** Opening Entries provided block **
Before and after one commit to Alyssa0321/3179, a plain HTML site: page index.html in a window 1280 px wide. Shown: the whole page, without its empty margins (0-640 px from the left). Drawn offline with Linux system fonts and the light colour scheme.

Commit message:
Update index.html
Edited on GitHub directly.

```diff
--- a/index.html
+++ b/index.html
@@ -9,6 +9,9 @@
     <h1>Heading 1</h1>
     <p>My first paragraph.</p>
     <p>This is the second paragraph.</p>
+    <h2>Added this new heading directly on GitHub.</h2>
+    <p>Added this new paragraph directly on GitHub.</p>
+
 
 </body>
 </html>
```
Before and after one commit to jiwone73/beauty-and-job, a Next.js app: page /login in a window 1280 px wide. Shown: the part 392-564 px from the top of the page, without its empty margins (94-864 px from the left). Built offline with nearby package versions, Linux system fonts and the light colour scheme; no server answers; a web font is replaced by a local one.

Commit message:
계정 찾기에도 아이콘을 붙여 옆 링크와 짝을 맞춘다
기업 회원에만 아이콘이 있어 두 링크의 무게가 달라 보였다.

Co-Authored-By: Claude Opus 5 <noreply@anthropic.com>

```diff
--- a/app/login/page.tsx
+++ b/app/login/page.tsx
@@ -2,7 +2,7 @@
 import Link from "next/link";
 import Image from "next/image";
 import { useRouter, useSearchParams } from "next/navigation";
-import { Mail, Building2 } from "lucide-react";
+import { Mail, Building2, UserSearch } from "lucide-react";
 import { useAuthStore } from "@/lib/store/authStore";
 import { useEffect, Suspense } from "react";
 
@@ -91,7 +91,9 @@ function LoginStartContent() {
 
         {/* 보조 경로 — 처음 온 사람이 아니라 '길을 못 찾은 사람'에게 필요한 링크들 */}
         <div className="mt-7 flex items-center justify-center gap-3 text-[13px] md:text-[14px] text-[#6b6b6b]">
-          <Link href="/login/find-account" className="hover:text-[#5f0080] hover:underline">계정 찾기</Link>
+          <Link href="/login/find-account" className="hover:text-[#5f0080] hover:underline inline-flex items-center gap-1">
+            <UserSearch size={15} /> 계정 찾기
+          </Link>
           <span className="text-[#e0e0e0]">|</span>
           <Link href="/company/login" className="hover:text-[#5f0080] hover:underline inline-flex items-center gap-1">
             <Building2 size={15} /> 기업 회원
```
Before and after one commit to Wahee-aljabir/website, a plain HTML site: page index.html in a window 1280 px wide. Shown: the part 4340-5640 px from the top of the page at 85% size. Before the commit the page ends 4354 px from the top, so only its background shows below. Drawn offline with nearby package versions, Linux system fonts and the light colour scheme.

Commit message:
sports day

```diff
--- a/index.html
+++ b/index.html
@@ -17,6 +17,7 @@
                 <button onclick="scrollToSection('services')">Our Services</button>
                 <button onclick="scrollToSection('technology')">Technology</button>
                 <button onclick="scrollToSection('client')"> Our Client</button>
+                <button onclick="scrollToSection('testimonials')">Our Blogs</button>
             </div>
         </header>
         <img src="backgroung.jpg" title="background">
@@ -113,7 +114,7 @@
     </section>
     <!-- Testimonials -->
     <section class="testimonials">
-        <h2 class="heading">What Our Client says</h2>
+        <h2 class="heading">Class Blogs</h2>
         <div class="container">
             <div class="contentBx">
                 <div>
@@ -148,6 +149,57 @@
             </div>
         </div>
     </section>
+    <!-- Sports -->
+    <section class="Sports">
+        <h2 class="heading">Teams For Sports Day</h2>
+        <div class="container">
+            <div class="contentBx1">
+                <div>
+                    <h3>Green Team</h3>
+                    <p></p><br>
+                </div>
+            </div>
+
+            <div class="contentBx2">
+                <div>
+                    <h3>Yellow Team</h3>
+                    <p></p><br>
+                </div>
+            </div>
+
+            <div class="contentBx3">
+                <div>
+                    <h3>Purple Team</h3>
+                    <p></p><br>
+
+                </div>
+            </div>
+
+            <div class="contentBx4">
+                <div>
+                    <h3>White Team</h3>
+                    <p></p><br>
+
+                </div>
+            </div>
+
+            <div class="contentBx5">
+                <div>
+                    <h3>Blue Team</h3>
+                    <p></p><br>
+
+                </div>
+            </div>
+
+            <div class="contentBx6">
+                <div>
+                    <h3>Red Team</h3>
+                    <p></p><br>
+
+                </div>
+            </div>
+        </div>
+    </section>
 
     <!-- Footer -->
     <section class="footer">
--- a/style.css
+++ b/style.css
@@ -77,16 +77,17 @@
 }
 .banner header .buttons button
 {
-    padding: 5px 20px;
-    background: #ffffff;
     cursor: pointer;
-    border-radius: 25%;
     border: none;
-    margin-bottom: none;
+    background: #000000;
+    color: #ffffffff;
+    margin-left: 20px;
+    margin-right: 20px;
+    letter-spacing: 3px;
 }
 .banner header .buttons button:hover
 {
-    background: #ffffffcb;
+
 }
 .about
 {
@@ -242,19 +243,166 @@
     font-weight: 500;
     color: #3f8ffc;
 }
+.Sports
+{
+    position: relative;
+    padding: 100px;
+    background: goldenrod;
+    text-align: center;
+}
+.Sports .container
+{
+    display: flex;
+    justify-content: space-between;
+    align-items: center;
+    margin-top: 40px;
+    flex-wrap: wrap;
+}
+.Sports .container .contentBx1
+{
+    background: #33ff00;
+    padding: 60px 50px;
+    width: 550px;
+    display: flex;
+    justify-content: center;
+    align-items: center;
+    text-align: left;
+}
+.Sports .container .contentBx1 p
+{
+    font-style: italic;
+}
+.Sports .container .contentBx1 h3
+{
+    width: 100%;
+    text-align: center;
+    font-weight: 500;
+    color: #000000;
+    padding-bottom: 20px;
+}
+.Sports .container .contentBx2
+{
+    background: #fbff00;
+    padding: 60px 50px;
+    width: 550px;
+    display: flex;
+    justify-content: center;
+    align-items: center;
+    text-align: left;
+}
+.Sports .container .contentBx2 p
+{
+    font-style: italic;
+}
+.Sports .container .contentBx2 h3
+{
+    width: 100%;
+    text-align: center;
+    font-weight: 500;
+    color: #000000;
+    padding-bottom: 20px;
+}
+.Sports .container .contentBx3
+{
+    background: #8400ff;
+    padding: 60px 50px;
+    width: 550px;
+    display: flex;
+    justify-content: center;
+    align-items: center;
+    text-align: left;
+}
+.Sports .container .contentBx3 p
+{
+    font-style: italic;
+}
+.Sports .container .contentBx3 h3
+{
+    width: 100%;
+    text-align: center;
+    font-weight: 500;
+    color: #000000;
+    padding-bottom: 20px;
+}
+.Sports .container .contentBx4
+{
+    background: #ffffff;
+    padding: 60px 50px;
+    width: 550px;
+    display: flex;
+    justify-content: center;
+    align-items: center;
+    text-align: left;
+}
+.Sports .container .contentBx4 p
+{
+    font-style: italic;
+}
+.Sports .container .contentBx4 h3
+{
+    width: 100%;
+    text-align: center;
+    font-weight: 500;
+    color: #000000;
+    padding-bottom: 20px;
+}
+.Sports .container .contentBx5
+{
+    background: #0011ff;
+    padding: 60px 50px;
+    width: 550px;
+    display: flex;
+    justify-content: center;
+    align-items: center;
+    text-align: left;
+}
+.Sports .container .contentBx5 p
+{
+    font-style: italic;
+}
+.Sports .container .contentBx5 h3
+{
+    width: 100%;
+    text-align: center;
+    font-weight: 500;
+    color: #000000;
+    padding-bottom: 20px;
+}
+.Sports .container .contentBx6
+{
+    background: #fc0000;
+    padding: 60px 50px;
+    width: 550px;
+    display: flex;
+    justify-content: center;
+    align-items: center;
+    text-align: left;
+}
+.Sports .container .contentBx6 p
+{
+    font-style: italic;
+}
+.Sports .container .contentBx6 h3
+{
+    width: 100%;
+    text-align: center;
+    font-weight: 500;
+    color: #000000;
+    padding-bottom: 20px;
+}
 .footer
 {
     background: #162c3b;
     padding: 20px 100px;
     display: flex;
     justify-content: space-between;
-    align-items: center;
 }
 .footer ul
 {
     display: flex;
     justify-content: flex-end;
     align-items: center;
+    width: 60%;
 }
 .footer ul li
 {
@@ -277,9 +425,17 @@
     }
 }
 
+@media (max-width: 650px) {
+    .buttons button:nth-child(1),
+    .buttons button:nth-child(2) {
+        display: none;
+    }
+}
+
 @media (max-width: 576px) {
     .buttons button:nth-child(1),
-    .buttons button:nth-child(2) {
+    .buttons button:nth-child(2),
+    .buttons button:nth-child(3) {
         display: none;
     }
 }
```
** Closing Entries provided block **
Work required: Where a line of the listing holds the string "none", copy that line.

Solved exercise:
     border: none;
-    margin-bottom: none;
+        display: none;
         display: none;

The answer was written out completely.